"[I]t is intercourse." — Chief Justice John MarshallYesterday liberals went bananas, pursuant to a post by Prof. Orin Kerr at the Volokh Conspiracy, in which Kerr accused U.S. District Judge Henry E. Hudson, the author of Monday's PPACA opinion, of making a "significant error." Brian Beutler at TPM therefore called Hudson an "amateur," and MSNBC's Keith Olbermann made Hudson his "worst person in the world." Many others bowed to Kerr's apparent authority, including the inexplicably popular Madison blogger Ann Althouse.

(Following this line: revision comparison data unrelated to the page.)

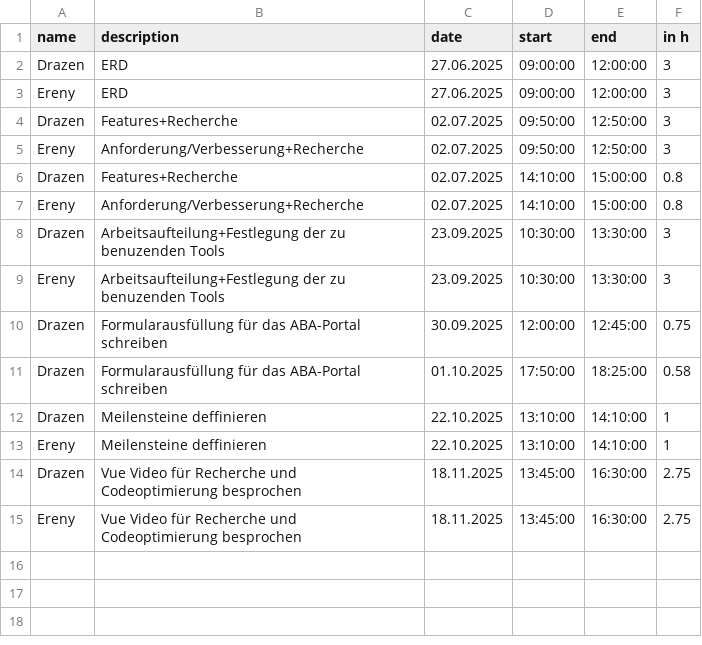
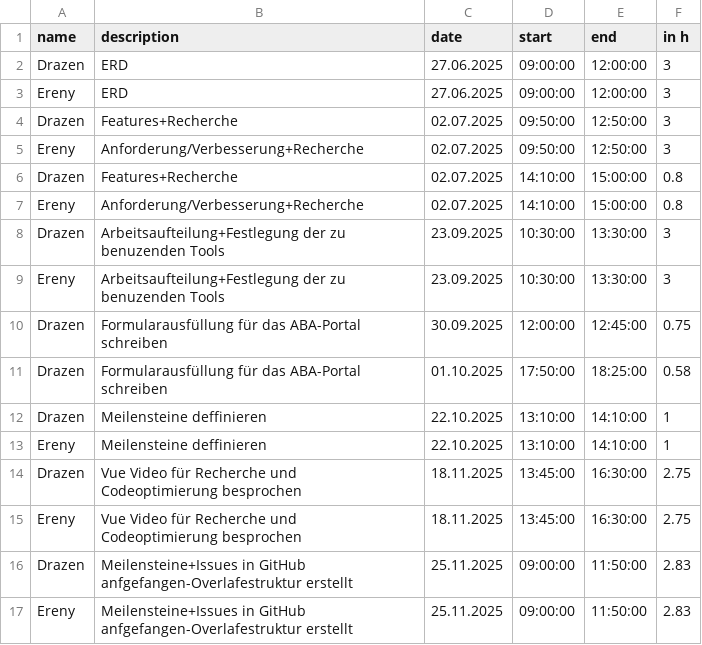
Before and after one commit to kiDra94/EffSync, a CSV file: working_time_records.csv, drawn as a sheet; the diff names each change by its address in the sheet, - before the commit and + after, or states it on an @@ line.

Commit message:
update

```diff
--- a/working_time_records.csv
+++ b/working_time_records.csv
+row 16: Drazen | Meilensteine+Issues in GitHub anfgefangen-Overlafestruktur erstellt | 25.11.2025 | 09:00:00 | 11:50:00 | 2.83
+row 17: Ereny | Meilensteine+Issues in GitHub anfgefangen-Overlafestruktur erstellt | 25.11.2025 | 09:00:00 | 11:50:00 | 2.83
```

None of them bothered to check Kerr's work before pounding out their screeds. But what should have been immediately obvious to anyone who had read the opinion — including Kerr — was that the passage Kerr was criticizing was not part of the judge's "ruling" but rather that portion of the opinion that was reiterating the arguments of the two parties, in this instance a claim made by VA's AG Ken Cuccinelli.
The following comment appears below this excellent rebuttal to Kerr:
Hudson got it right and Kerr got it wrong, and embarrassingly so for a law professor. The [necessary and proper] clause does not establish [its own] substantive legislative authority. The substantive constitutional hook must come from a separate constitutional authority, in this case the interstate commerce clause. This much Kerr seems to get right.Comment by Aged Attorney — 12/14/2010 @ 5:38 pm
Kerr’s analysis seems to imply that the N&P clause can render constitutional a specific statutory section that is otherwise unconstitutional because the section is part of a larger legislative scheme. This is incorrect.
In this case, the challenge is specifically that the individual mandate provision of Obamacare is unconstitutional. The S.Ct.'s analysis in Gonzales, Lopez, and Morrison* demonstrates that the specific statutory provision(s) being challenged are subject to scrutiny by the Court. The mere fact that a specific statutory section is part of a larger legislative framework is not sufficient to support the constitutionality of that specific provision.
In layman's terms, the mere fact that Congress possesses the power to regulate the broad field of health care under the commerce clause is not sufficient to rebut a challenge to the specific statutory section that requires individuals to obtain insurance. Congress must establish that it has authority to legislate the specific provision.
The absence of economic activity cannot be regulated by Congress under the [interstate commerce clause], regardless of whether the absence of economic activity is part of a larger legislative scheme. It is unconstitutional for Congress to impose an individual mandate to purchase insurance or otherwise engage in economic activity. Unconstitutional acts of Congress cannot be rendered constitutional by virtue of the N&P clause.
Hudson's opinion could perhaps have been more explicit on this point, but it is hardly necessary.
* Gonzales v. Raich (at issue: growing medical marijuana) stands for an expansive view of Congress's interstate commerce power, while U.S. v. Lopez (gun-free school zones) and U.S. v. Morrison (1994's Violence Against Women Act) both stand for a more restrictive application. These three Supreme Court cases (and a handful of others) provide much of the doctrinal grist for both supporters and opponents of the PPACA's individual insurance mandate.
All three cases, however, are addressed to deliberate activities.
eta: Think Progress issues a thoroughly ad hominem objection.
We're aware Henry Hudson is a Republican. As is John E. Jones III.